Senator Jay Rockefeller today said it will take a broad coalition of stakeholders including educators, law enforcement officials, parents, health professionals and community members to educate students about the dangers of drug addiction and curb prescription drug abuse among West Virginia's students.
Rockefeller's remarks came during a roundtable discussion he held today at Wheeling Park High School. The panel focused on four areas: gateways to addiction for students; where addiction leads; how it is treated; and how it can be prevented in the first
"Prescription drug abuse is a terrible public health crisis facing West Virginia, and students are particularly susceptible," Rockefeller said. "This is not an easy problem to solve; there are no simple answers. That is why it is so important to bring all of the stakeholders together. We are here to learn from each other, share resources and ideas, and take action. Our children's future is at stake."
Today's roundtable comes as Rockefeller prepares new efforts to curb addiction, a plan that includes creating new tools for drug prescribers; education initiatives; reducing
overdose deaths; developing safer drugs; establishing effective treatment options for families and drug-addicted newborns; and promoting specialized drug courts that focus on recovery and treatment.
Rockefeller's meeting is part of a series of events and programs taking place this month aimed at fighting prescription drug abuse. They include the West Virginia Drug
Endangered Children's Conference on September 19 through 20 and a Drug Take
Back Day on September 29. On September 28, Rockefeller is facilitating federal
training by the Substance Abuse and Mental Health Services Administration on
opioid safety at the West Virginia School of Osteopathic Medicine in Lewisburg.
Rockefeller also sponsored a Senate resolution naming October as "National
Medicine Abuse Awareness Month."
"It is clear to me that we need a comprehensive approach to prescription drug abuse, and I'm committed to bringing to bear as many resources as possible to fight this epidemic," Rockefeller said.
In the last decade, West Virginia has experienced a tragic increase in deaths and overdoses from prescription drugs. Nine out of 10 of the drug-related deaths in West
Virginia are because of the misuse and abuse of prescription drugs, especially opioid painkillers. Rockefeller has been working in Congress for several years to raise awareness for the need to fight prescription drug abuse and has acted on the following fronts:
Designated October as National Medicine Abuse Awareness Month. Rockefeller has consistently been an original cosponsor of a Senate resolution designating October as "National Medicine Abuse Awareness Month" to draw attention to and educate the public about problems associated with drug abuse and misuse of prescription and over-the-counter medicines. Rockefeller will roll out several additional initiatives to combat prescription drug addiction next month.

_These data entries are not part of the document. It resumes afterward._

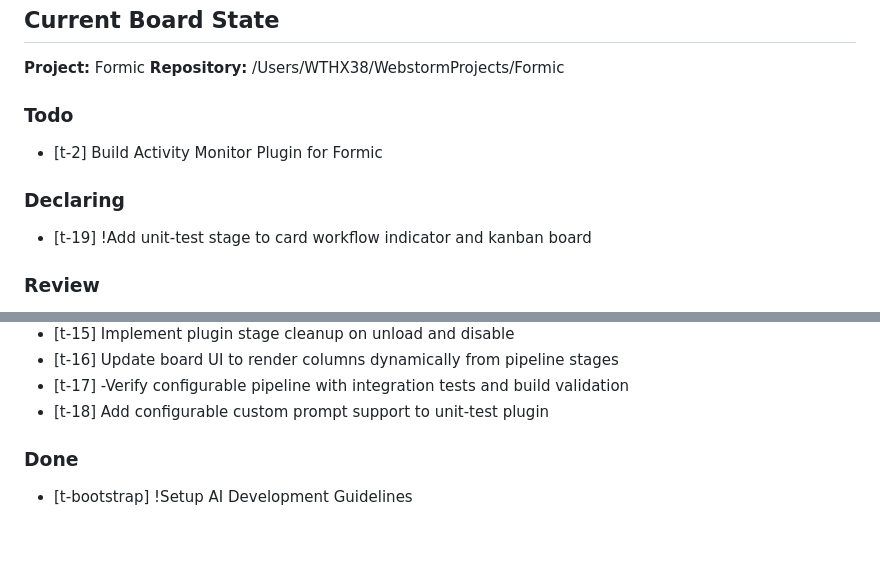
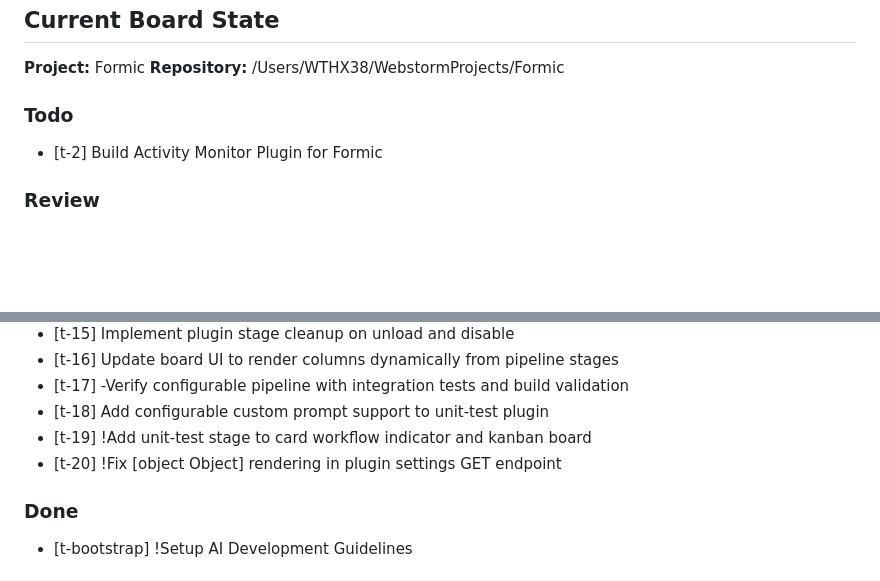
Before and after one commit to rickywo/Formic, a Markdown page: AGENTS.md, 2 parts joined by grey strips. Drawn GitHub-style; blank space fills up the shorter version.

Commit message:
auto-save: before task t-22

```diff
--- a/AGENTS.md
+++ b/AGENTS.md
@@ -195,9 +195,6 @@ The server will automatically detect this format and create the task via the For
 ### Todo
   - [t-2] Build Activity Monitor Plugin for Formic
 
-### Declaring
-  - [t-19] !Add unit-test stage to card workflow indicator and kanban board
-
 ### Review
   - [t-1] !Implement Obsidian-style Plugin System for Formic
   - [t-3] !Create plugin manifest validator and loader service
@@ -216,6 +213,8 @@ The server will automatically detect this format and create the task via the For
   - [t-16] Update board UI to render columns dynamically from pipeline stages
   - [t-17] -Verify configurable pipeline with integration tests and build validation
   - [t-18] Add configurable custom prompt support to unit-test plugin
+  - [t-19] !Add unit-test stage to card workflow indicator and kanban board
+  - [t-20] !Fix [object Object] rendering in plugin settings GET endpoint
 
 ### Done
   - [t-bootstrap] !Setup AI Development Guidelines
```
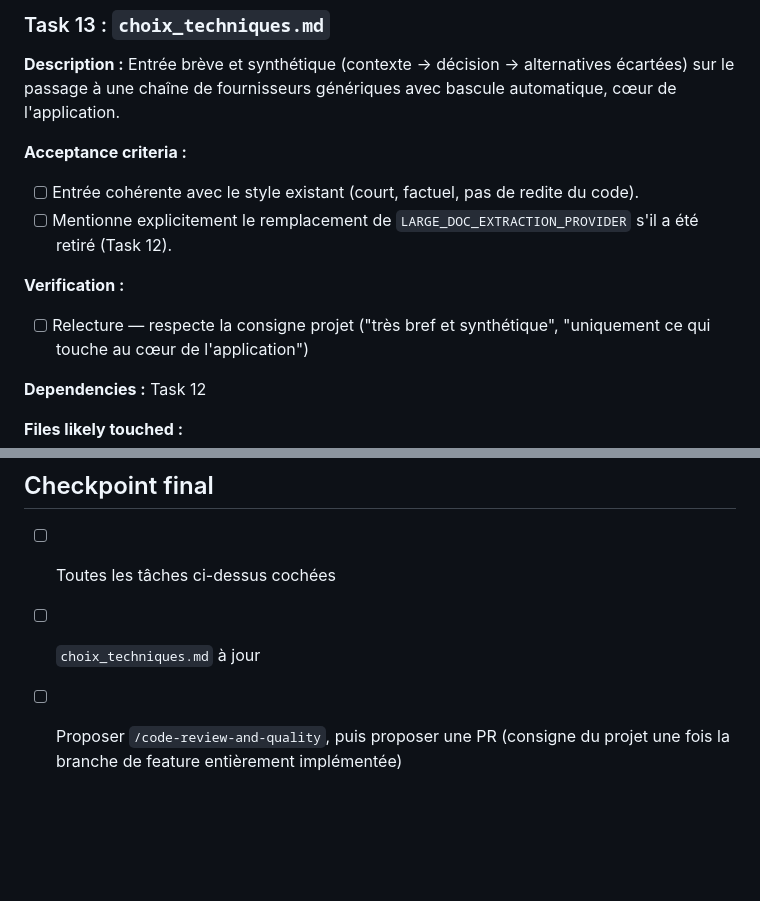
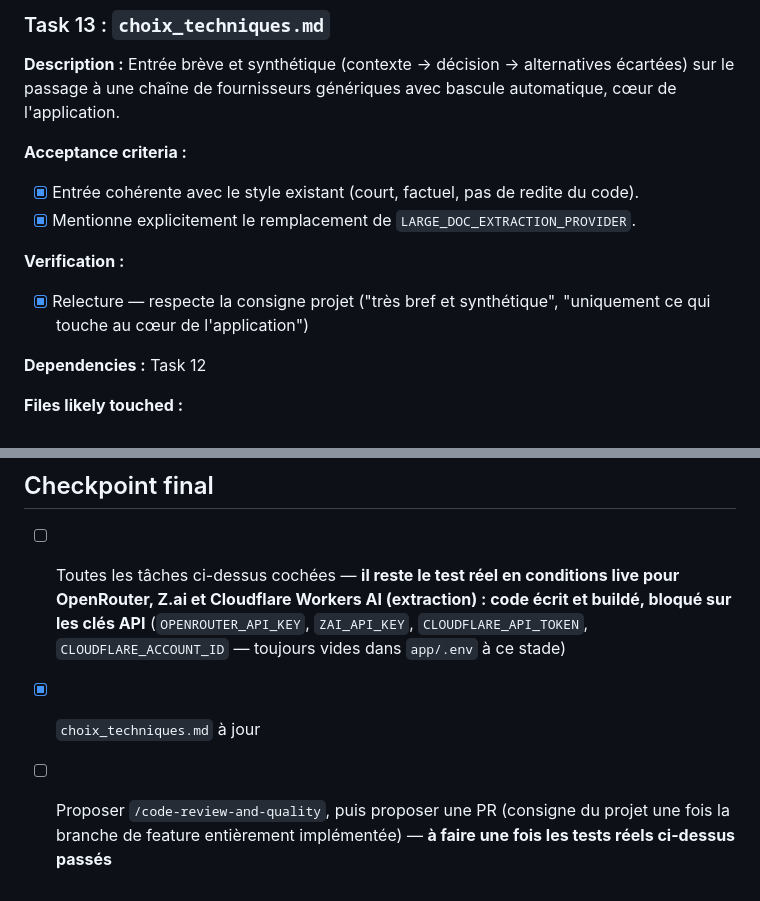
Before and after one commit to YounJeh/devis-extraction-pdf-linting, a Markdown page: tasks/todo.md, 2 parts joined by grey strips. Drawn GitHub-style; blank space fills up the shorter version.

Commit message:
docs: coche Task 13 et met à jour le checkpoint final
Reste bloqué sur les tests réels OpenRouter/Z.ai/Cloudflare (clés API pas
encore renseignées) avant de proposer /code-review-and-quality et une PR.

Co-Authored-By: Claude Sonnet 5 <noreply@anthropic.com>

```diff
--- a/tasks/todo.md
+++ b/tasks/todo.md
@@ -403,13 +403,13 @@ alternatives écartées) sur le passage à une chaîne de fournisseurs
 génériques avec bascule automatique, cœur de l'application.
 
 **Acceptance criteria :**
-- [ ] Entrée cohérente avec le style existant (court, factuel, pas de
+- [x] Entrée cohérente avec le style existant (court, factuel, pas de
       redite du code).
-- [ ] Mentionne explicitement le remplacement de
-      `LARGE_DOC_EXTRACTION_PROVIDER` s'il a été retiré (Task 12).
+- [x] Mentionne explicitement le remplacement de
+      `LARGE_DOC_EXTRACTION_PROVIDER`.
 
 **Verification :**
-- [ ] Relecture — respecte la consigne projet ("très bref et synthétique",
+- [x] Relecture — respecte la consigne projet ("très bref et synthétique",
       "uniquement ce qui touche au cœur de l'application")
 
 **Dependencies :** Task 12
@@ -422,7 +422,12 @@ génériques avec bascule automatique, cœur de l'application.
 ---
 
 ## Checkpoint final
-- [ ] Toutes les tâches ci-dessus cochées
-- [ ] `choix_techniques.md` à jour
+- [ ] Toutes les tâches ci-dessus cochées — **il reste le test réel en
+      conditions live pour OpenRouter, Z.ai et Cloudflare Workers AI
+      (extraction) : code écrit et buildé, bloqué sur les clés API**
+      (`OPENROUTER_API_KEY`, `ZAI_API_KEY`, `CLOUDFLARE_API_TOKEN`,
+      `CLOUDFLARE_ACCOUNT_ID` — toujours vides dans `app/.env` à ce stade)
+- [x] `choix_techniques.md` à jour
 - [ ] Proposer `/code-review-and-quality`, puis proposer une PR (consigne
-      du projet une fois la branche de feature entièrement implémentée)
+      du projet une fois la branche de feature entièrement implémentée) —
+      **à faire une fois les tests réels ci-dessus passés**
```
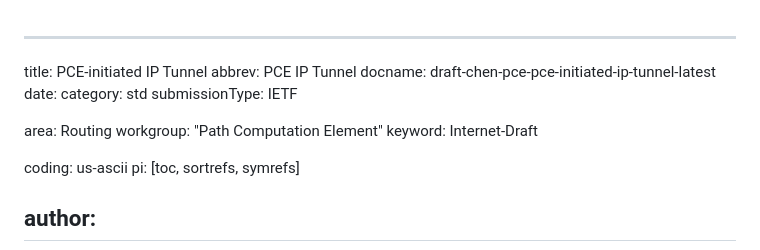
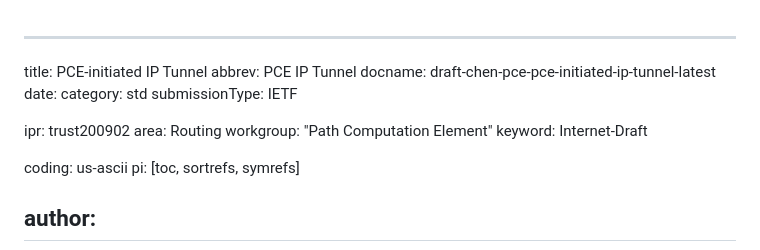
Before and after one commit to VMatrix1900/draft-pce-initiated-ip-tunnel, a Markdown page: draft-chen-pce-pce-initiated-ip-tunnel.md, the part around the change. Rendered like a GitHub page.

```diff
--- a/draft-chen-pce-pce-initiated-ip-tunnel.md
+++ b/draft-chen-pce-pce-initiated-ip-tunnel.md
@@ -6,6 +6,7 @@ date:
 category: std
 submissionType: IETF
 
+ipr: trust200902
 area: Routing
 workgroup: "Path Computation Element"
 keyword: Internet-Draft
```
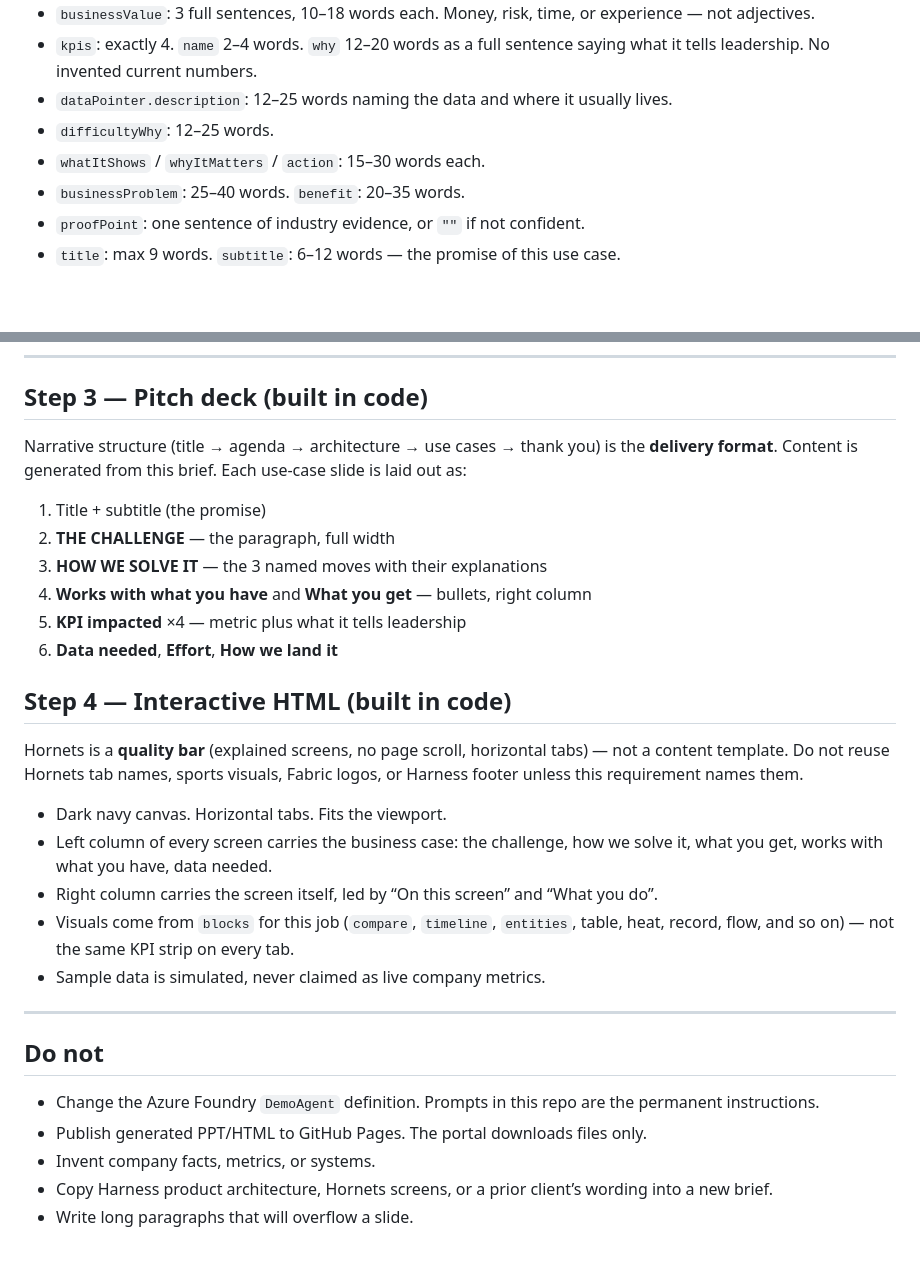
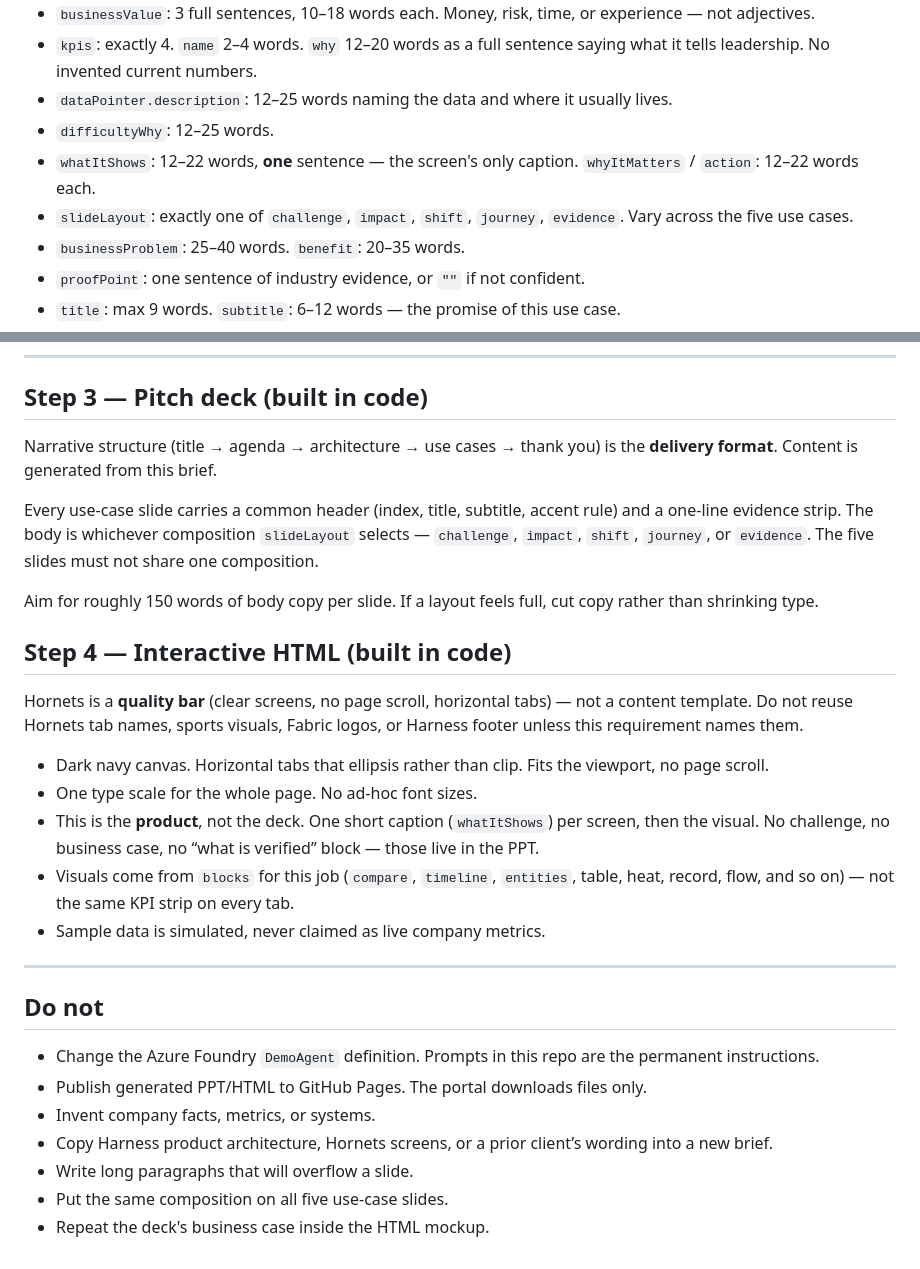
Before and after one commit to ankitsujanti-ux/apexon-pitch-portal, a Markdown page: pitch-portal-app/client-pitch-agent-prompt_1.md, 2 parts joined by grey strips. GitHub-like rendering; blank space fills up the shorter version.

Commit message:
Add Pitch Portal API client-pitch-agent-prompt_1.md

```diff
--- a/pitch-portal-app/client-pitch-agent-prompt_1.md
+++ b/pitch-portal-app/client-pitch-agent-prompt_1.md
@@ -119,7 +142,8 @@ This is the single most important rule for content. Fragments like “Payment su
 - `kpis`: exactly 4. `name` 2–4 words. `why` 12–20 words as a full sentence saying what it tells leadership. No invented current numbers.
 - `dataPointer.description`: 12–25 words naming the data and where it usually lives.
 - `difficultyWhy`: 12–25 words.
-- `whatItShows` / `whyItMatters` / `action`: 15–30 words each.
+- `whatItShows`: 12–22 words, **one** sentence — the screen's only caption. `whyItMatters` / `action`: 12–22 words each.
+- `slideLayout`: exactly one of `challenge`, `impact`, `shift`, `journey`, `evidence`. Vary across the five use cases.
 - `businessProblem`: 25–40 words. `benefit`: 20–35 words.
 - `proofPoint`: one sentence of industry evidence, or `""` if not confident.
 - `title`: max 9 words. `subtitle`: 6–12 words — the promise of this use case.
@@ -136,22 +160,19 @@ This is the single most important rule for content. Fragments like “Payment su
 
 ## Step 3 — Pitch deck (built in code)
 
-Narrative structure (title → agenda → architecture → use cases → thank you) is the **delivery format**. Content is generated from this brief. Each use-case slide is laid out as:
+Narrative structure (title → agenda → architecture → use cases → thank you) is the **delivery format**. Content is generated from this brief.
 
-1. Title + subtitle (the promise)
-2. **THE CHALLENGE** — the paragraph, full width
-3. **HOW WE SOLVE IT** — the 3 named moves with their explanations
-4. **Works with what you have** and **What you get** — bullets, right column
-5. **KPI impacted** ×4 — metric plus what it tells leadership
-6. **Data needed**, **Effort**, **How we land it**
+Every use-case slide carries a common header (index, title, subtitle, accent rule) and a one-line evidence strip. The body is whichever composition `slideLayout` selects — `challenge`, `impact`, `shift`, `journey`, or `evidence`. The five slides must not share one composition.
+
+Aim for roughly 150 words of body copy per slide. If a layout feels full, cut copy rather than shrinking type.
 
 ## Step 4 — Interactive HTML (built in code)
 
-Hornets is a **quality bar** (explained screens, no page scroll, horizontal tabs) — not a content template. Do not reuse Hornets tab names, sports visuals, Fabric logos, or Harness footer unless this requirement names them.
+Hornets is a **quality bar** (clear screens, no page scroll, horizontal tabs) — not a content template. Do not reuse Hornets tab names, sports visuals, Fabric logos, or Harness footer unless this requirement names them.
 
-- Dark navy canvas. Horizontal tabs. Fits the viewport.
-- Left column of every screen carries the business case: the challenge, how we solve it, what you get, works with what you have, data needed.
-- Right column carries the screen itself, led by “On this screen” and “What you do”.
+- Dark navy canvas. Horizontal tabs that ellipsis rather than clip. Fits the viewport, no page scroll.
+- One type scale for the whole page. No ad-hoc font sizes.
+- This is the **product**, not the deck. One short caption (`whatItShows`) per screen, then the visual. No challenge, no business case, no “what is verified” block — those live in the PPT.
 - Visuals come from `blocks` for this job (`compare`, `timeline`, `entities`, table, heat, record, flow, and so on) — not the same KPI strip on every tab.
 - Sample data is simulated, never claimed as live company metrics.
 
@@ -164,3 +185,5 @@ Hornets is a **quality bar** (explained screens, no page scroll, horizontal tabs
 - Invent company facts, metrics, or systems.
 - Copy Harness product architecture, Hornets screens, or a prior client’s wording into a new brief.
 - Write long paragraphs that will overflow a slide.
+- Put the same composition on all five use-case slides.
+- Repeat the deck's business case inside the HTML mockup.
```
Also changed, not shown: other parts of pitch-portal-app/client-pitch-agent-prompt_1.md (+24 -1 lines).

Added four Northern Panhandle counties (Hancock, Brooke, Ohio, and Marshall) to the High Intensity Drug Trafficking Area (HIDTA) program in August 2012. Rockefeller pushed for the Office of National Drug Control Policy Director Gil Kerlikowske to designate these counties as HIDTA counties, which qualifies them for additional federal funding to fight prescription drug abuse and trafficking. He also won an additional $39 million above the budgeted level for HIDTA.
Invited the Substance Abuse and Mental Health Services Administration (SAMHSA) to hold a Continuing Medical Education course for West Virginia health care professionals. This course, Prescribing Opioids for Chronic Pain: Balancing Safety and Efficacy, will be held at the West Virginia School of Osteopathic Medicine on Friday, September 28, 2012, is open to all prescribers, and offers 6.25 hours of continuing education credits.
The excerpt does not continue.